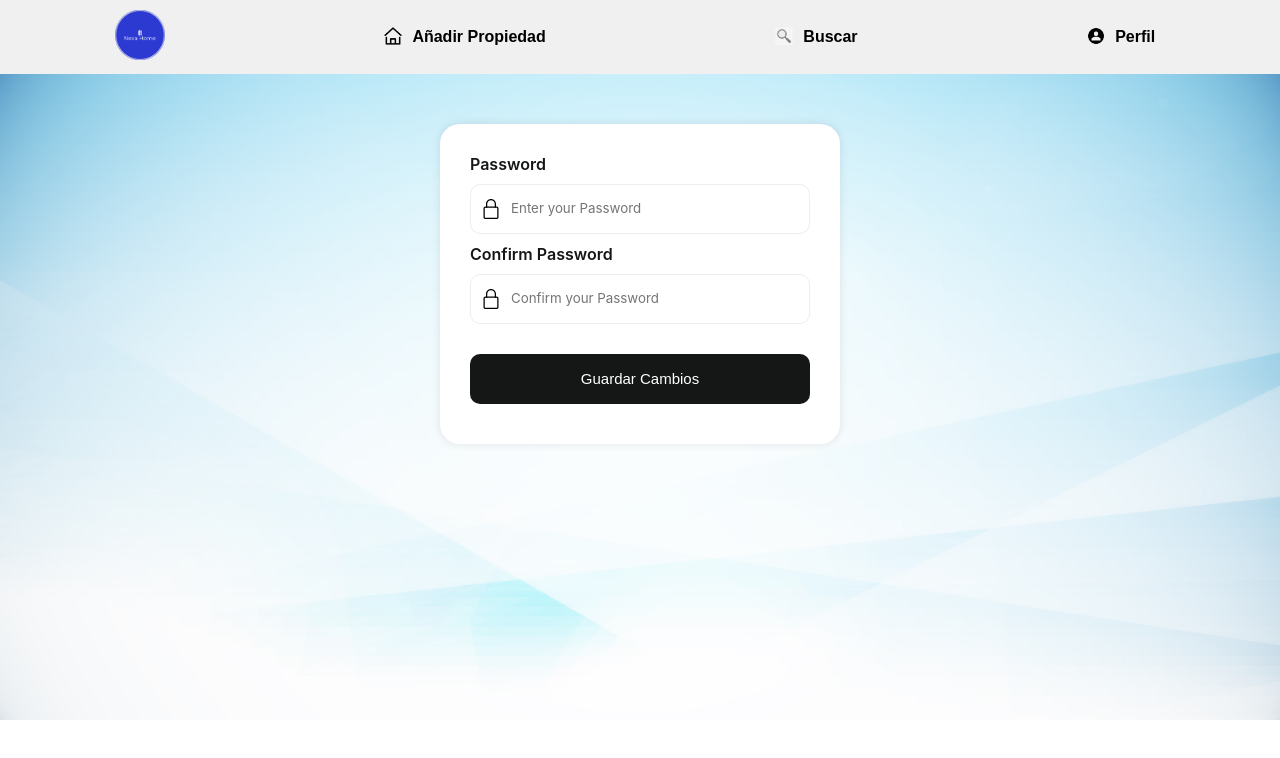
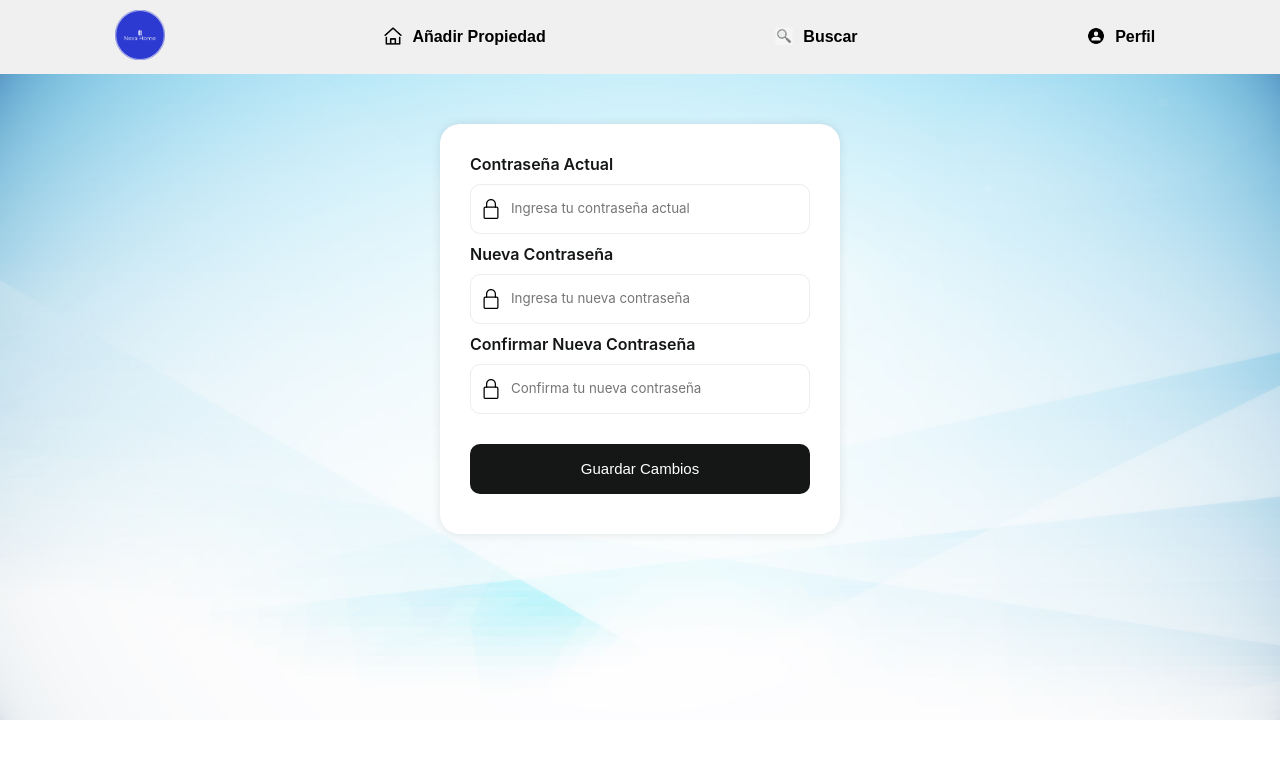
Before and after one commit to OscarDG1/NexaHomeWEB, a React (Create React App) app: page /change-password in a window 1280 px wide. Shown: the top 758 px of the page. Built offline with nearby package versions, Linux system fonts and the light colour scheme.

Commit message:
Cambios en perfil + changePass

```diff
--- a/src/screens/PerfilScreen.jsx
+++ b/src/screens/PerfilScreen.jsx
@@ -1,12 +1,44 @@
-import React from 'react';
+import React, { useState, useEffect } from 'react';
 import { Link, useNavigate } from 'react-router-dom';
 import NavigationBar from './NavigationBar';
 import '../styles/Perfil.css';
 
+const API_BASE_URL = 'http://192.168.0.23:7770';
+
 const ProfileScreen = () => {
   const navigate = useNavigate();
+  const [userInfo, setUserInfo] = useState(null);
 
-  const username = localStorage.getItem('name');
+  useEffect(() => {
+    const fetchUserInfo = async () => {
+      const token = localStorage.getItem('token');
+      if (!token) {
+     //   navigate('/');
+        return;
+      }
+
+      try {
+        const response = await fetch(`${API_BASE_URL}/myInfo`, {
+          method: 'GET',
+          headers: {
+            'Authorization': token,
+          },
+        });
+
+        if (!response.ok) {
+          throw new Error('Error al obtener la información del usuario');
+        }
+
+        const data = await response.json();
+        setUserInfo(data);
+      } catch (error) {
+        console.error('Error al obtener la información del usuario:', error);
+        alert(`Error al obtener la información del usuario: ${error.message}`);
+      }
+    };
+
+    fetchUserInfo();
+  }, [navigate]);
 
   const handleLogout = () => {
     localStorage.removeItem('token');
@@ -14,13 +46,20 @@ const ProfileScreen = () => {
   };
 
   return (
-      <div>
-        <NavigationBar />
-        <div className="profile-screen">
-          <h1 className="bienvenido">Bienvenido {username}</h1>
-          <h2 className="profile-heading">Perfil</h2>
+    <div>
+      <NavigationBar />
+      <div className="profile-screen">
+        <h1 className="bienvenido">Bienvenido {userInfo ? userInfo.name : 'Cargando...'}</h1>
+        <h2 className="profile-heading">Datos</h2>
+        {userInfo ? (
           <div className="user-properties">
+            <p>Email: {userInfo.email}</p>
+            <p>Teléfono: {userInfo.telefono}</p>
+            <p>Premium: {userInfo.premium ? 'Sí' : 'No'}</p>
           </div>
+        ) : (
+          <p>Cargando información del usuario...</p>
+        )}
 
         <div className="profile-options">
           <Link to="/MiPropiedad" className="profile-button">Tus propiedades</Link>
--- a/src/screens/change-password.jsx
+++ b/src/screens/change-password.jsx
@@ -4,31 +4,32 @@ import { useNavigate } from 'react-router-dom';
 import NavigationBar from './NavigationBar'; // Suponiendo que el componente NavigationBar está en el archivo NavigationBar.js
 import '../styles/password.css';
 
-const API_BASE_URL = 'https://tu-servidor.com'; // Reemplaza 'tu-servidor.com' con la URL de tu servidor
+const API_BASE_URL = 'http://192.168.0.23:7770'; // Reemplaza 'tu-servidor.com' con la URL de tu servidor
 
 function ChangePassword() {
-  const [password, setPassword] = useState('');
+  const [oldPassword, setOldPassword] = useState('');
+  const [newPassword, setNewPassword] = useState('');
   const [confirmPassword, setConfirmPassword] = useState('');
   const navigate = useNavigate();
 
   const handleChangePassword = async () => {
     try {
-      if (password !== confirmPassword) {
-        throw new Error('Las contraseñas no coinciden');
+      if (newPassword !== confirmPassword) {
+        throw new Error('Las contraseñas nuevas no coinciden');
       }
 
-      const token = localStorage.getItem('userToken'); // Obtener el token del usuario desde el almacenamiento local
+      const token = localStorage.getItem('token');
       if (!token) {
         throw new Error('Usuario no autenticado');
       }
 
-      const response = await fetch(`${API_BASE_URL}/change-password`, {
-        method: 'POST',
+      const response = await fetch(`${API_BASE_URL}/user/changePass`, {
+        method: 'GET',
         headers: {
           'Content-Type': 'application/json',
-          Authorization: `Bearer ${token}`,
+          'Authorization': token,
         },
-        body: JSON.stringify({ newPassword: password }),
+        body: JSON.stringify({ oldPassword, newPassword })
       });
 
       if (!response.ok) {
@@ -36,15 +37,19 @@ function ChangePassword() {
       }
 
       alert('Contraseña cambiada exitosamente');
-      navigate('/perfil'); // Redirigir al usuario al perfil después de cambiar la contraseña
+      navigate('/perfil');
     } catch (error) {
       console.error('Error al cambiar la contraseña:', error.message);
       alert(error.message);
     }
   };
 
-  const handlePasswordChange = (event) => {
-    setPassword(event.target.value);
+  const handleOldPasswordChange = (event) => {
+    setOldPassword(event.target.value);
+  };
+
+  const handleNewPasswordChange = (event) => {
+    setNewPassword(event.target.value);
   };
 
   const handleConfirmPasswordChange = (event) => {
@@ -56,28 +61,42 @@ function ChangePassword() {
       <NavigationBar />
       <form className="form" onSubmit={(e) => e.preventDefault()}>
         <div className="flex-column">
-          <label>Password </label>
+          <label>Contraseña Actual</label>
         </div>
         <div className="inputForm">
           <div className="password-icon password-input-icon"></div>
           <input
             type="password"
             className="input"
-            placeholder="Enter your Password"
-            value={password}
-            onChange={handlePasswordChange}
+            placeholder="Ingresa tu contraseña actual"
+            value={oldPassword}
+            onChange={handleOldPasswordChange}
           />
         </div>
 
         <div className="flex-column">
-          <label>Confirm Password </label>
+          <label>Nueva Contraseña</label>
+        </div>
+        <div className="inputForm">
+          <div className="password-icon password-input-icon"></div>
+          <input
+            type="password"
+            className="input"
+            placeholder="Ingresa tu nueva contraseña"
+            value={newPassword}
+            onChange={handleNewPasswordChange}
+          />
+        </div>
+
+        <div className="flex-column">
+          <label>Confirmar Nueva Contraseña</label>
         </div>
         <div className="inputForm">
           <div className="password-icon confirm-password-input-icon"></div>
           <input
             type="password"
             className="input"
-            placeholder="Confirm your Password"
+            placeholder="Confirma tu nueva contraseña"
             value={confirmPassword}
             onChange={handleConfirmPasswordChange}
           />
```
______________________________
YOUR ASSIGNMENT
Word-for-word copy, no pictures: write out the entries above in full.

SOLUTION
Before and after one commit to OscarDG1/NexaHomeWEB, a React (Create React App) app: page /change-password in a window 1280 px wide. Shown: the top 758 px of the page. Built offline with nearby package versions, Linux system fonts and the light colour scheme.

Commit message:
Cambios en perfil + changePass

```diff
--- a/src/screens/PerfilScreen.jsx
+++ b/src/screens/PerfilScreen.jsx
@@ -1,12 +1,44 @@
-import React from 'react';
+import React, { useState, useEffect } from 'react';
 import { Link, useNavigate } from 'react-router-dom';
 import NavigationBar from './NavigationBar';
 import '../styles/Perfil.css';
 
+const API_BASE_URL = 'http://192.168.0.23:7770';
+
 const ProfileScreen = () => {
   const navigate = useNavigate();
+  const [userInfo, setUserInfo] = useState(null);
 
-  const username = localStorage.getItem('name');
+  useEffect(() => {
+    const fetchUserInfo = async () => {
+      const token = localStorage.getItem('token');
+      if (!token) {
+     //   navigate('/');
+        return;
+      }
+
+      try {
+        const response = await fetch(`${API_BASE_URL}/myInfo`, {
+          method: 'GET',
+          headers: {
+            'Authorization': token,
+          },
+        });
+
+        if (!response.ok) {
+          throw new Error('Error al obtener la información del usuario');
+        }
+
+        const data = await response.json();
+        setUserInfo(data);
+      } catch (error) {
+        console.error('Error al obtener la información del usuario:', error);
+        alert(`Error al obtener la información del usuario: ${error.message}`);
+      }
+    };
+
+    fetchUserInfo();
+  }, [navigate]);
 
   const handleLogout = () => {
     localStorage.removeItem('token');
@@ -14,13 +46,20 @@ const ProfileScreen = () => {
   };
 
   return (
-      <div>
-        <NavigationBar />
-        <div className="profile-screen">
-          <h1 className="bienvenido">Bienvenido {username}</h1>
-          <h2 className="profile-heading">Perfil</h2>
+    <div>
+      <NavigationBar />
+      <div className="profile-screen">
+        <h1 className="bienvenido">Bienvenido {userInfo ? userInfo.name : 'Cargando...'}</h1>
+        <h2 className="profile-heading">Datos</h2>
+        {userInfo ? (
           <div className="user-properties">
+            <p>Email: {userInfo.email}</p>
+            <p>Teléfono: {userInfo.telefono}</p>
+            <p>Premium: {userInfo.premium ? 'Sí' : 'No'}</p>
           </div>
+        ) : (
+          <p>Cargando información del usuario...</p>
+        )}
 
         <div className="profile-options">
           <Link to="/MiPropiedad" className="profile-button">Tus propiedades</Link>
--- a/src/screens/change-password.jsx
+++ b/src/screens/change-password.jsx
@@ -4,31 +4,32 @@ import { useNavigate } from 'react-router-dom';
 import NavigationBar from './NavigationBar'; // Suponiendo que el componente NavigationBar está en el archivo NavigationBar.js
 import '../styles/password.css';
 
-const API_BASE_URL = 'https://tu-servidor.com'; // Reemplaza 'tu-servidor.com' con la URL de tu servidor
+const API_BASE_URL = 'http://192.168.0.23:7770'; // Reemplaza 'tu-servidor.com' con la URL de tu servidor
 
 function ChangePassword() {
-  const [password, setPassword] = useState('');
+  const [oldPassword, setOldPassword] = useState('');
+  const [newPassword, setNewPassword] = useState('');
   const [confirmPassword, setConfirmPassword] = useState('');
   const navigate = useNavigate();
 
   const handleChangePassword = async () => {
     try {
-      if (password !== confirmPassword) {
-        throw new Error('Las contraseñas no coinciden');
+      if (newPassword !== confirmPassword) {
+        throw new Error('Las contraseñas nuevas no coinciden');
       }
 
-      const token = localStorage.getItem('userToken'); // Obtener el token del usuario desde el almacenamiento local
+      const token = localStorage.getItem('token');
       if (!token) {
         throw new Error('Usuario no autenticado');
       }
 
-      const response = await fetch(`${API_BASE_URL}/change-password`, {
-        method: 'POST',
+      const response = await fetch(`${API_BASE_URL}/user/changePass`, {
+        method: 'GET',
         headers: {
           'Content-Type': 'application/json',
-          Authorization: `Bearer ${token}`,
+          'Authorization': token,
         },
-        body: JSON.stringify({ newPassword: password }),
+        body: JSON.stringify({ oldPassword, newPassword })
       });
 
       if (!response.ok) {
@@ -36,15 +37,19 @@ function ChangePassword() {
       }
 
       alert('Contraseña cambiada exitosamente');
-      navigate('/perfil'); // Redirigir al usuario al perfil después de cambiar la contraseña
+      navigate('/perfil');
     } catch (error) {
       console.error('Error al cambiar la contraseña:', error.message);
       alert(error.message);
     }
   };
 
-  const handlePasswordChange = (event) => {
-    setPassword(event.target.value);
+  const handleOldPasswordChange = (event) => {
+    setOldPassword(event.target.value);
+  };
+
+  const handleNewPasswordChange = (event) => {
+    setNewPassword(event.target.value);
   };
 
   const handleConfirmPasswordChange = (event) => {
@@ -56,28 +61,42 @@ function ChangePassword() {
       <NavigationBar />
       <form className="form" onSubmit={(e) => e.preventDefault()}>
         <div className="flex-column">
-          <label>Password </label>
+          <label>Contraseña Actual</label>
         </div>
         <div className="inputForm">
           <div className="password-icon password-input-icon"></div>
           <input
             type="password"
             className="input"
-            placeholder="Enter your Password"
-            value={password}
-            onChange={handlePasswordChange}
+            placeholder="Ingresa tu contraseña actual"
+            value={oldPassword}
+            onChange={handleOldPasswordChange}
           />
         </div>
 
         <div className="flex-column">
-          <label>Confirm Password </label>
+          <label>Nueva Contraseña</label>
+        </div>
+        <div className="inputForm">
+          <div className="password-icon password-input-icon"></div>
+          <input
+            type="password"
+            className="input"
+            placeholder="Ingresa tu nueva contraseña"
+            value={newPassword}
+            onChange={handleNewPasswordChange}
+          />
+        </div>
+
+        <div className="flex-column">
+          <label>Confirmar Nueva Contraseña</label>
         </div>
         <div className="inputForm">
           <div className="password-icon confirm-password-input-icon"></div>
           <input
             type="password"
             className="input"
-            placeholder="Confirm your Password"
+            placeholder="Confirma tu nueva contraseña"
             value={confirmPassword}
             onChange={handleConfirmPasswordChange}
           />
```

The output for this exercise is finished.